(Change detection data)
____
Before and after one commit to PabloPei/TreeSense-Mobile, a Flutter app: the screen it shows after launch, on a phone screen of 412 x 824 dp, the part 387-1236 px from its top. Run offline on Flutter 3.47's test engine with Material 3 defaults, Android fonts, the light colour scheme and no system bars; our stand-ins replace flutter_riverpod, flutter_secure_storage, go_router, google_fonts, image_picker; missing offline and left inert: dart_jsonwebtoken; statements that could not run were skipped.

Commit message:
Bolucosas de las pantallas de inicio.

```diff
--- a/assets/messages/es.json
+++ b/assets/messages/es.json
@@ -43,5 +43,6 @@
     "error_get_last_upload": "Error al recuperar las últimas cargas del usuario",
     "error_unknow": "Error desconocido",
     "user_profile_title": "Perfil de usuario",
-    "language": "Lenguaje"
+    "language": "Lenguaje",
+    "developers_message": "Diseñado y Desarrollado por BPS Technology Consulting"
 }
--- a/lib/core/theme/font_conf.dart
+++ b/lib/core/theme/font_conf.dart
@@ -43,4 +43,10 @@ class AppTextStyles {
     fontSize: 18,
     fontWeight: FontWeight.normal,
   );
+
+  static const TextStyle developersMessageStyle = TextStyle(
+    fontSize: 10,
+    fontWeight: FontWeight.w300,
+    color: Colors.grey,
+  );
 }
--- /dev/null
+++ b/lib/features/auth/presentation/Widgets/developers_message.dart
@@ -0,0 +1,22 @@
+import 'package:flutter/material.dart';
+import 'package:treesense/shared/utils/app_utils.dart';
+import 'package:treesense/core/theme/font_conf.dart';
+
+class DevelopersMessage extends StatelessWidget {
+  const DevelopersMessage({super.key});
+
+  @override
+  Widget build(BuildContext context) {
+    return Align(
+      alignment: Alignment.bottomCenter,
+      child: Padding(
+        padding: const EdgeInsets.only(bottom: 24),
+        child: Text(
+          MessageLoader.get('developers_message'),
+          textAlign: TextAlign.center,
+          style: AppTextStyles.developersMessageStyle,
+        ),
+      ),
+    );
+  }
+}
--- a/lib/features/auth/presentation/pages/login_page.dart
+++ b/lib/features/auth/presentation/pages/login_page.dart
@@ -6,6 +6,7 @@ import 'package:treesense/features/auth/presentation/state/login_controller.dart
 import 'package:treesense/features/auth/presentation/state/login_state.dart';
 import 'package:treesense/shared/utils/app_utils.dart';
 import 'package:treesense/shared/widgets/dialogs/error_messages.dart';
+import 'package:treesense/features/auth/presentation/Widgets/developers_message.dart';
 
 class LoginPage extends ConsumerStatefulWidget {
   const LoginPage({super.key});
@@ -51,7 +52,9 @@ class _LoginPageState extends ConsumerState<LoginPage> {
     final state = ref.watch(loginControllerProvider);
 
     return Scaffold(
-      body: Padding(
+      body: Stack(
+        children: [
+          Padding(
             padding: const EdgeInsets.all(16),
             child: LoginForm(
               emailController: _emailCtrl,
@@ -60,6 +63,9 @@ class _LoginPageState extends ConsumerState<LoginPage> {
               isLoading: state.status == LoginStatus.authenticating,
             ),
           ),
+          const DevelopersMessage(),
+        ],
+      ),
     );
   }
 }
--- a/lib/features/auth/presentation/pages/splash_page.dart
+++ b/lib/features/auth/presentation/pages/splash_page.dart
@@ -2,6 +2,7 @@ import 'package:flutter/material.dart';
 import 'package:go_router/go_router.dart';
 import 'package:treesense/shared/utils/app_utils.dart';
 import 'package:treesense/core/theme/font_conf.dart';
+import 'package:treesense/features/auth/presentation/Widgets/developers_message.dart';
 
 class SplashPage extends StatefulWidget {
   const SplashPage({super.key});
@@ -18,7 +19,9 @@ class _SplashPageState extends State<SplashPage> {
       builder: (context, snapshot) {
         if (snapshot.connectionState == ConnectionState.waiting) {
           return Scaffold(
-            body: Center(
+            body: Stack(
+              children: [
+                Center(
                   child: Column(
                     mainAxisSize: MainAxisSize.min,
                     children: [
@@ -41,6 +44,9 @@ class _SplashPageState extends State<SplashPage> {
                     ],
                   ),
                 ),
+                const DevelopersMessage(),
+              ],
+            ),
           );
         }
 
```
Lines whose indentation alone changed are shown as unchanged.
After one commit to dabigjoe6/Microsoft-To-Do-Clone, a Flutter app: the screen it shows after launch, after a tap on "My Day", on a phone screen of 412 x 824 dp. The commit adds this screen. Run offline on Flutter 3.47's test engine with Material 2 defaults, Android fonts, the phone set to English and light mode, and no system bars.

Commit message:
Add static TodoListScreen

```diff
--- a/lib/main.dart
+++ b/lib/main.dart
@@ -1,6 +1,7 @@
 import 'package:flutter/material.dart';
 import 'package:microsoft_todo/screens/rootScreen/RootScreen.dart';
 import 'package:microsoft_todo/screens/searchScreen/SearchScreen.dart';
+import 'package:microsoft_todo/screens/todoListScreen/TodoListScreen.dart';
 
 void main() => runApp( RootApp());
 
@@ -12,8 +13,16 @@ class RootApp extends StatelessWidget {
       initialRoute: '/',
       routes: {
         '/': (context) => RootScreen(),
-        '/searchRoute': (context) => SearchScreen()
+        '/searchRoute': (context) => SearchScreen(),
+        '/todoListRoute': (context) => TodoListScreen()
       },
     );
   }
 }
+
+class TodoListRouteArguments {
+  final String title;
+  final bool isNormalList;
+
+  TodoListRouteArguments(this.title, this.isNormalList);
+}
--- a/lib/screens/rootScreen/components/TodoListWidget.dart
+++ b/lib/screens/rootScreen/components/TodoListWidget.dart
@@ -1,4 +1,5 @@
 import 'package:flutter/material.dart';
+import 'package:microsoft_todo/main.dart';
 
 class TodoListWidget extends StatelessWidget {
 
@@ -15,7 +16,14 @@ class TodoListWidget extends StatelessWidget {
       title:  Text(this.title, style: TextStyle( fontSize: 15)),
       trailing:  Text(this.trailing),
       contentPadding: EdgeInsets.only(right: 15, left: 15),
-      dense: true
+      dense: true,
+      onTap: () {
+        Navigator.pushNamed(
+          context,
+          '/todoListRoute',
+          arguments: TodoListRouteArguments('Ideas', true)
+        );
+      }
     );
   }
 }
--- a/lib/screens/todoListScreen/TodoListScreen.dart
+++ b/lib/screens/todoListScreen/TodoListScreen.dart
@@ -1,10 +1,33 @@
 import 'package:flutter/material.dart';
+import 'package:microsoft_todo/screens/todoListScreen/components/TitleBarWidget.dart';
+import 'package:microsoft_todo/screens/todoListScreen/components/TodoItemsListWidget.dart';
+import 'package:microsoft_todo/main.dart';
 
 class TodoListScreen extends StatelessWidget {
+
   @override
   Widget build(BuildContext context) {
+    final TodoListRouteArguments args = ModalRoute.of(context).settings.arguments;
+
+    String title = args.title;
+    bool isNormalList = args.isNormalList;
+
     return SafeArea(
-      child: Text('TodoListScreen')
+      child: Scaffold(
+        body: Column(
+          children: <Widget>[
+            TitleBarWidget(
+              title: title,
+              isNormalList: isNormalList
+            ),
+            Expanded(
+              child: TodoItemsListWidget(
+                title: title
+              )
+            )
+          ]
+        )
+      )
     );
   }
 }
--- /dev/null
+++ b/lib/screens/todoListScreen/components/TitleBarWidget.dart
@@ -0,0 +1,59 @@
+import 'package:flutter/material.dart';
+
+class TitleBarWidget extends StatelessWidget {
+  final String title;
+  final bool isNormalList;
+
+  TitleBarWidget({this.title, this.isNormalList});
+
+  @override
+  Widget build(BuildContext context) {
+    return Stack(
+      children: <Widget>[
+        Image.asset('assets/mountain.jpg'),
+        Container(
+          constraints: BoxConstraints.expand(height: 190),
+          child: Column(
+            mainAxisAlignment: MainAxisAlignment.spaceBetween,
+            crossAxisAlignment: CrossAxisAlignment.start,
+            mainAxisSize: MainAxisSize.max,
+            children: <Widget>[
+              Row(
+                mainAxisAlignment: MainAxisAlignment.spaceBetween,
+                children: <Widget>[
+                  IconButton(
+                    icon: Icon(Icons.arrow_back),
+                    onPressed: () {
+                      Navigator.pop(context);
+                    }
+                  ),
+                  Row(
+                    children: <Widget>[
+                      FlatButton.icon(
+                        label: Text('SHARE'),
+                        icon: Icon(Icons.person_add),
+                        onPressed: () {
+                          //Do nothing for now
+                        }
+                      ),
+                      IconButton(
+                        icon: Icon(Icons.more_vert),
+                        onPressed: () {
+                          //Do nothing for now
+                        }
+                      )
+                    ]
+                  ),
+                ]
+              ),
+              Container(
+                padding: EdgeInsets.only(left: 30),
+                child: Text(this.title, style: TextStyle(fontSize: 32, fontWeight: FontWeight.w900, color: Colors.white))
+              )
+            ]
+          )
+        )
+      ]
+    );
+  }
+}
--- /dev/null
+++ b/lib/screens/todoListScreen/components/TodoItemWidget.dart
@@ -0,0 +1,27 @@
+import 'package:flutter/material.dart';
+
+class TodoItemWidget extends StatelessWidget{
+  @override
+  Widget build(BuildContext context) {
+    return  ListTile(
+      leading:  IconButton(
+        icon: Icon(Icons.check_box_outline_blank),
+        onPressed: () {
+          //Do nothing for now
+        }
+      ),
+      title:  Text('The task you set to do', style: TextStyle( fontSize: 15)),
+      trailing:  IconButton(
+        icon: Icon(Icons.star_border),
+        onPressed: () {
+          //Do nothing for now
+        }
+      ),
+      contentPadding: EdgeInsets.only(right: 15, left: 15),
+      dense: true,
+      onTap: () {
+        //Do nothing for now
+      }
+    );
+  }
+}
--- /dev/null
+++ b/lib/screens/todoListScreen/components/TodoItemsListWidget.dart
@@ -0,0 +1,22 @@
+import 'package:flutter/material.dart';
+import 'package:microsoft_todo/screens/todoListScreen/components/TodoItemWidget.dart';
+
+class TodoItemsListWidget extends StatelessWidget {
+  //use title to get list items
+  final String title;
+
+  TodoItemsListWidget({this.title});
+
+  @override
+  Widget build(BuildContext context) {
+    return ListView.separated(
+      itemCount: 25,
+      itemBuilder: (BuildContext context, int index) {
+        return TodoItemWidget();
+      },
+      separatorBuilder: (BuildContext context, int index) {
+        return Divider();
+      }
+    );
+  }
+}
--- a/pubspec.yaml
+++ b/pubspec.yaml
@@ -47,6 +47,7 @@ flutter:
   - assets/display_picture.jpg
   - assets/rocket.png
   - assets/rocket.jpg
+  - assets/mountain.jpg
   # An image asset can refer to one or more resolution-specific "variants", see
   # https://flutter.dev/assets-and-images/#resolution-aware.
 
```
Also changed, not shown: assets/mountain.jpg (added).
____
▶ **INSTRUCTIONS FOR THE TASK**: Once you have checked each line above for the string "TodoItemsListWidget", state how many lines contain it and add nothing more.

▶ **RESPONSE FOR THIS EXERCISE**: 5